Ira Gershwin was born in New York on December 6, 1896, to Rose & Morris Gershwin (previously Gershowitz, of St. Petersburg, Russia). On September 26, 1898, his brother George and future songwriting partner would be born. They would collaborate until George’s death in 1937.
Ira was a book-reading young man, and was involved with school newspapers and magazines. In high school, he met Yip Harburg, and they shared a lifelong friendship and a love of Gilbert & Sullivan. (See our prior post about Mr. Harburg, at https://bethshalompgh.org/who-was-yip-harburg-originally-published-may-29-30-2020/.) The Gershwins lived in the Yiddish Theatre District. Ira worked as a cashier at their father’s bathhouse. In 1918, his brother George asked him to write lyrics for their first song, “The Real American Folk Song” (worth learning, test later on what the song references).
As brother George was becoming famous, Ira was asked in 1921 to compose songs with Vincent Youmans and Paul Lannin for the production Two Little Girls in Blue. He wrote under the pseudonym Arthur Francis, taken from the names of their two younger siblings, Arthur and Frances. Finding success, Arthur Francis would collaborate that same year with George on the score for A Dangerous Maid. Dropping the fake name, Ira would join George to compose their first Broadway hit, Lady, Be Good (1924). It was the first of their many shows (including the opera Porgy and Bess) and four films.
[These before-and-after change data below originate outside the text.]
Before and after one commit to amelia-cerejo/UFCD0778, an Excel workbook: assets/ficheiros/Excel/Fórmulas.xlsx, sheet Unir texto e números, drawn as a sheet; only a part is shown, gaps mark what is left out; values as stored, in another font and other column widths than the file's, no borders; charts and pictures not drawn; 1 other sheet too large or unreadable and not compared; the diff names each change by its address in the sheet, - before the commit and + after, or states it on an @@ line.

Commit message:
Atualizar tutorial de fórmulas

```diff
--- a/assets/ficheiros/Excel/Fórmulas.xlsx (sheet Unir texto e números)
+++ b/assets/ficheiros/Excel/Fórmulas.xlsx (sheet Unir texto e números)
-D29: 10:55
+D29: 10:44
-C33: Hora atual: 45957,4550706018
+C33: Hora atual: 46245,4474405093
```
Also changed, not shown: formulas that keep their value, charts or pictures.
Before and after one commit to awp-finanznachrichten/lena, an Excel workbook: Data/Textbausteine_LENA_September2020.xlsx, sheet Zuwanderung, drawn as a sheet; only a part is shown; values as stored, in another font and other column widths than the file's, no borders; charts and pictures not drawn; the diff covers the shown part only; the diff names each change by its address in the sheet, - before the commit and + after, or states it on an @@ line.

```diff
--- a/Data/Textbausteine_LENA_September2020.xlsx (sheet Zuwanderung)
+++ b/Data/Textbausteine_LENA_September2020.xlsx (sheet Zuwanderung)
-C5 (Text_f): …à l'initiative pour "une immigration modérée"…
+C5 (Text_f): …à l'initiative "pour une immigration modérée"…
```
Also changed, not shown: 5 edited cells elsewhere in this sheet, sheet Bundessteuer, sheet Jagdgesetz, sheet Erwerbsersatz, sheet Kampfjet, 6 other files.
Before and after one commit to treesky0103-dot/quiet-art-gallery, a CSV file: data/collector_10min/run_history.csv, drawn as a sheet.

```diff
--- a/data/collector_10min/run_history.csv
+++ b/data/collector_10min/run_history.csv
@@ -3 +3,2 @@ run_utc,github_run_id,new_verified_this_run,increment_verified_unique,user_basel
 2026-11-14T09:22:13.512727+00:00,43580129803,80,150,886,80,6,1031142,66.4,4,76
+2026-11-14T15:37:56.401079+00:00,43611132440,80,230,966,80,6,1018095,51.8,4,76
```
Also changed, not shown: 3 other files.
Ira even devised the name of George’s piece “Rhapsody In Blue.”
Ira Gershwin was the first lyricist to be awarded a Pulitzer Prize for Drama, for Of Thee I Sing (1931), along with playwrights George S. Kaufman (Pittsburgher) and Morrie Ryskind, for which many were indignant that George had been left out for his music not being considered “literary” (a decision later revisited by the Pulitzer Committee with an honorary award to George). The production deals with Presidential politics, and is timeless. (Your correspondent recalls Richard Rauh portraying a decidedly perfect Throttlebottom in a staging with the Pittsburgh Symphony years ago.)
After finishing the brothers’ last song, “Love Is Here to Stay,” and (with Vernon Duke) the last movie (The Goldwyn Follies), Ira wrote very little for a few years. Then he would join with Kurt Weill, Jerome Kern, and Harold Arlen composing lyrics for such hits, respectively, as “The Saga of Jenny,” “Long Ago and Far Away,” and “The Man That Got Away.” Ira wrote the lyrics to Danny Kaye’s hit “Tchaikovsky” (worth finding on YouTube) and would compose with Aaron Copland, Arthur Schwartz, and Harry Warren, as well. Friendly with many literati, Ira Gershwin continued to write throughout his life. In 1964, he wrote lyrics to three of George’s unfinished works.
Ira Gershwin’s book Lyrics on Several Occasions (1959) told in a very familiar way about the creative process. In the 1980s Ira would rework lyrics for some of the brothers’ early song for the musical My One and Only (1983). And we lost him on August 17, 1983. Crazy For You, an adaptation of Girl Crazy (1930), opened on Broadway in 1992.
Ultimately a prolific lyricist with a catalog of some 700 songs, Ira Gershwin had worked at many jobs, had even contemplated medical school. Yet his writing path had been laid: he published a story, “The Shrine,” in 1918 in Smart Set, and his first published song was “You May Throw All the Rice You Desire But Please Friends, Throw No Shoes.”